THE PROBLEM - Show all lines from the data that include the word "Portal".

EXERCISE DATA -
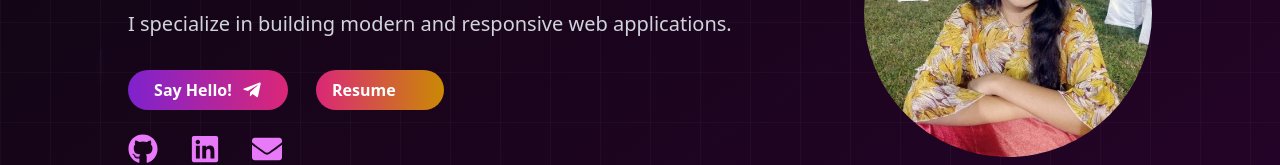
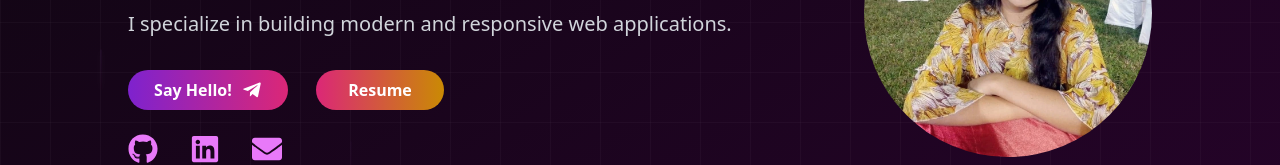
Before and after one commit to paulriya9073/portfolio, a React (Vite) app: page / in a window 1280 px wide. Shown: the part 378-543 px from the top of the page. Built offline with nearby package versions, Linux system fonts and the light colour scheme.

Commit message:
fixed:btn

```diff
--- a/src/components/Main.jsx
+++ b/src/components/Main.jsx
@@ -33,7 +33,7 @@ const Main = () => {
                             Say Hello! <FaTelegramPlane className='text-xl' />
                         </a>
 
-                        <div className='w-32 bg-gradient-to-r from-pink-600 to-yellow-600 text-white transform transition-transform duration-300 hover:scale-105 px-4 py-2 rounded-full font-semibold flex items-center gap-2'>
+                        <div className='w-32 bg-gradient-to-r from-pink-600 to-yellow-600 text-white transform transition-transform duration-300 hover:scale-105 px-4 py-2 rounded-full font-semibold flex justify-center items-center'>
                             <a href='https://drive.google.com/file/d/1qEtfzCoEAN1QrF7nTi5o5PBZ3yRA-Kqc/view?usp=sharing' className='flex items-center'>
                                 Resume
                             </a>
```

* * *

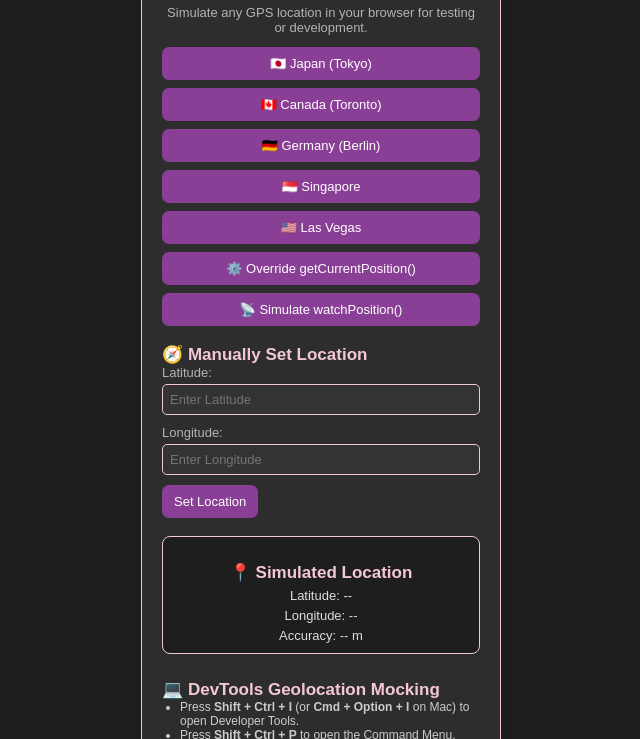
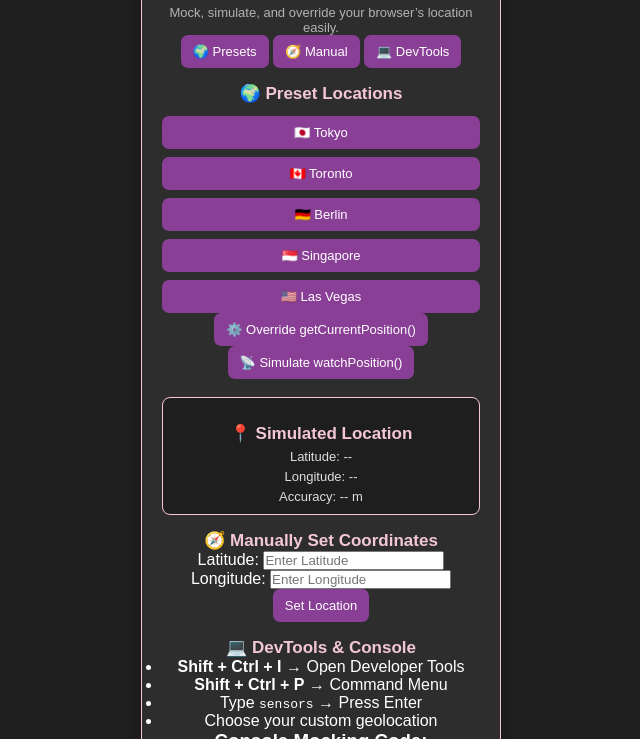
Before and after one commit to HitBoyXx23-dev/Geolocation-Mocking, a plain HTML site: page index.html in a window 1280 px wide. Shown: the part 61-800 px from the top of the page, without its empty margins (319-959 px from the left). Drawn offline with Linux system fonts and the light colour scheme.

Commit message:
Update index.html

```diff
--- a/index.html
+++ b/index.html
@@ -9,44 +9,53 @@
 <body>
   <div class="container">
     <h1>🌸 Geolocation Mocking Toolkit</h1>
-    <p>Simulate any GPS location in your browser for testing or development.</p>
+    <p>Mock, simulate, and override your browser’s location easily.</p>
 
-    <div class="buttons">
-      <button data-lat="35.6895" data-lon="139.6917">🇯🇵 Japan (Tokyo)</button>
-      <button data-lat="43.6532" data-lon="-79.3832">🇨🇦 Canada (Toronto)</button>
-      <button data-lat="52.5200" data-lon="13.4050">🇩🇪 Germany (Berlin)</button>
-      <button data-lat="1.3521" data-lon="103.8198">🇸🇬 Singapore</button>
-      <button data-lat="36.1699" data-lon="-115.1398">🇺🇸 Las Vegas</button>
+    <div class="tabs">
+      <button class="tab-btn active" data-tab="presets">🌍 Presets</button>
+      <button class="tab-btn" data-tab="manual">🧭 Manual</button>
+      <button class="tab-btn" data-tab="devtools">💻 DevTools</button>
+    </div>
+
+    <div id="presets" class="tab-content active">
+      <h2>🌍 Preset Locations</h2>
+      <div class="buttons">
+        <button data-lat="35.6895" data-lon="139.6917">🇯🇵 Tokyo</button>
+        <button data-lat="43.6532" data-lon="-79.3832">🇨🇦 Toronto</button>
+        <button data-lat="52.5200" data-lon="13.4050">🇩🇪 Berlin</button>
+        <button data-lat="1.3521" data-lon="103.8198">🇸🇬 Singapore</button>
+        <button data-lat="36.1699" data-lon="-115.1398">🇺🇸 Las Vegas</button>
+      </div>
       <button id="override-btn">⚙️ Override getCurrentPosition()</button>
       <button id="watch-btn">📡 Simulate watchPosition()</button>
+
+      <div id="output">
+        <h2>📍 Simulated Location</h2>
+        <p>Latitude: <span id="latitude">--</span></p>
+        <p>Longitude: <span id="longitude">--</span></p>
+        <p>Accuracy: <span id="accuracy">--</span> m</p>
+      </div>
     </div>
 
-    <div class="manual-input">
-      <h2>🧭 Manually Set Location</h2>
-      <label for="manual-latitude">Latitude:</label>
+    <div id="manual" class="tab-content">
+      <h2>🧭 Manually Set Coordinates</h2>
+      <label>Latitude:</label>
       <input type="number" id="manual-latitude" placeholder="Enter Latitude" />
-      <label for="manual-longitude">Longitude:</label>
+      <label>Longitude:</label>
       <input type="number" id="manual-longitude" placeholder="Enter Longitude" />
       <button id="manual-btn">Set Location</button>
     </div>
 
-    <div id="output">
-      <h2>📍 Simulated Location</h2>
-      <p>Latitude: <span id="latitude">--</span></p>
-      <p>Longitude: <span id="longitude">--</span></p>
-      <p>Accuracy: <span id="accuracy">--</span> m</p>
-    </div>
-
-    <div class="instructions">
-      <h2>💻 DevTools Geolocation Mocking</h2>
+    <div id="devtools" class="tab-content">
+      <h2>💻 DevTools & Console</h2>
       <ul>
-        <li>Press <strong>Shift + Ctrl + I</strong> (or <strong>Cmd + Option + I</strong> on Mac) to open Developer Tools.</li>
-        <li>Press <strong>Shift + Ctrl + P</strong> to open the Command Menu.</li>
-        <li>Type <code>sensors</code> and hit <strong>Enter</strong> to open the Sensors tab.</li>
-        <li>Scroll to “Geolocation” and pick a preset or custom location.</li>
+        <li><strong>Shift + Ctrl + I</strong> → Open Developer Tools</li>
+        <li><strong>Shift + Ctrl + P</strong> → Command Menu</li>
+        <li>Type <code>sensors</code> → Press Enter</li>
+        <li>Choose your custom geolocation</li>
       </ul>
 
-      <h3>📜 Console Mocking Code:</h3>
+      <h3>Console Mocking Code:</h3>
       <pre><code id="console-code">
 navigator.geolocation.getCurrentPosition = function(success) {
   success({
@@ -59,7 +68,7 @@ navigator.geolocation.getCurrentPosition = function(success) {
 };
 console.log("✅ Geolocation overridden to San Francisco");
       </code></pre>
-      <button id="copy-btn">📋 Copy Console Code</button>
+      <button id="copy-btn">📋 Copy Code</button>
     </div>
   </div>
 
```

...

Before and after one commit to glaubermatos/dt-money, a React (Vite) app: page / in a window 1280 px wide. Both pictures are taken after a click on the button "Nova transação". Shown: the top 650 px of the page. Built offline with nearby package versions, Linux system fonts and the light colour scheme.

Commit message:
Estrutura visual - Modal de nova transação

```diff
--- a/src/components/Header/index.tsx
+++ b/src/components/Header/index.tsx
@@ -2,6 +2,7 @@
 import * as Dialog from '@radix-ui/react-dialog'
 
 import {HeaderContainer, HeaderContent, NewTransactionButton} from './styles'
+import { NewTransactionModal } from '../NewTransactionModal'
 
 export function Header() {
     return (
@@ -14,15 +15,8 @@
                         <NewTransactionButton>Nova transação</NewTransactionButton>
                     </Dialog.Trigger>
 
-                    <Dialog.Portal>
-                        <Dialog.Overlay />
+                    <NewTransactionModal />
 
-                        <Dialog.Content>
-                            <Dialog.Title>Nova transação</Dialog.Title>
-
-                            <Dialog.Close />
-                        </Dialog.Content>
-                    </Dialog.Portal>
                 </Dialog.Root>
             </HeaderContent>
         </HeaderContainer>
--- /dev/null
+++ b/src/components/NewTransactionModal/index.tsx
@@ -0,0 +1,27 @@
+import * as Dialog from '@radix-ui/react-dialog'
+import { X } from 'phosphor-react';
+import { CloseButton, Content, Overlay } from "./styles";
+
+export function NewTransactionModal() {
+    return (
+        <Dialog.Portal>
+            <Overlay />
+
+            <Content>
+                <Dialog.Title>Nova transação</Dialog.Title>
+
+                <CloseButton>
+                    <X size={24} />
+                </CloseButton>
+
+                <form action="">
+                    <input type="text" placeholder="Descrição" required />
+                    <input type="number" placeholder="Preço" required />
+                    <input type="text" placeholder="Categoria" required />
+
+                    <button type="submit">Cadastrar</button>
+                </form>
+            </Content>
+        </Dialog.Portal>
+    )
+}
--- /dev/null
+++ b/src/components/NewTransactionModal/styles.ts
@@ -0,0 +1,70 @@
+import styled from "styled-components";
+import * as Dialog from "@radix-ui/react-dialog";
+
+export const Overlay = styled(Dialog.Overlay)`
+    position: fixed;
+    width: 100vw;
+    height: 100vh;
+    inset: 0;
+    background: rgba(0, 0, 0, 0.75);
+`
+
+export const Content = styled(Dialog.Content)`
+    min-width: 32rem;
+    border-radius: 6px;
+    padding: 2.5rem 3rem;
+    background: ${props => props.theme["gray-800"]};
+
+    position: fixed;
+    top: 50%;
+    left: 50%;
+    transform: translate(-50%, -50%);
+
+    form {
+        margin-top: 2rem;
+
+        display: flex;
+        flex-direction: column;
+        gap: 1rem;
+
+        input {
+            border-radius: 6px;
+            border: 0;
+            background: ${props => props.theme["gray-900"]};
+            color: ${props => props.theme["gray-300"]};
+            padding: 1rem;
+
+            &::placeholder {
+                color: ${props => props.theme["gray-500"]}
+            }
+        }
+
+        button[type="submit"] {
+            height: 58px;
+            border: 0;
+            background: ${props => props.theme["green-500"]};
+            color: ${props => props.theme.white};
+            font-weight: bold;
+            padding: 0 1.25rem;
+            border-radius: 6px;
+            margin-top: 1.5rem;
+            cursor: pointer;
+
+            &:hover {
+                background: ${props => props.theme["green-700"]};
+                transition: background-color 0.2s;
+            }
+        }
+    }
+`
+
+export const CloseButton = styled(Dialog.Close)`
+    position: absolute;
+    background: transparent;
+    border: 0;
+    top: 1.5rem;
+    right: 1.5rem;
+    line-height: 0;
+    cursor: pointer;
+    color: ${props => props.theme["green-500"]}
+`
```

YOUR RESPONSE -
-                    <Dialog.Portal>
-                    </Dialog.Portal>
+        <Dialog.Portal>
+        </Dialog.Portal>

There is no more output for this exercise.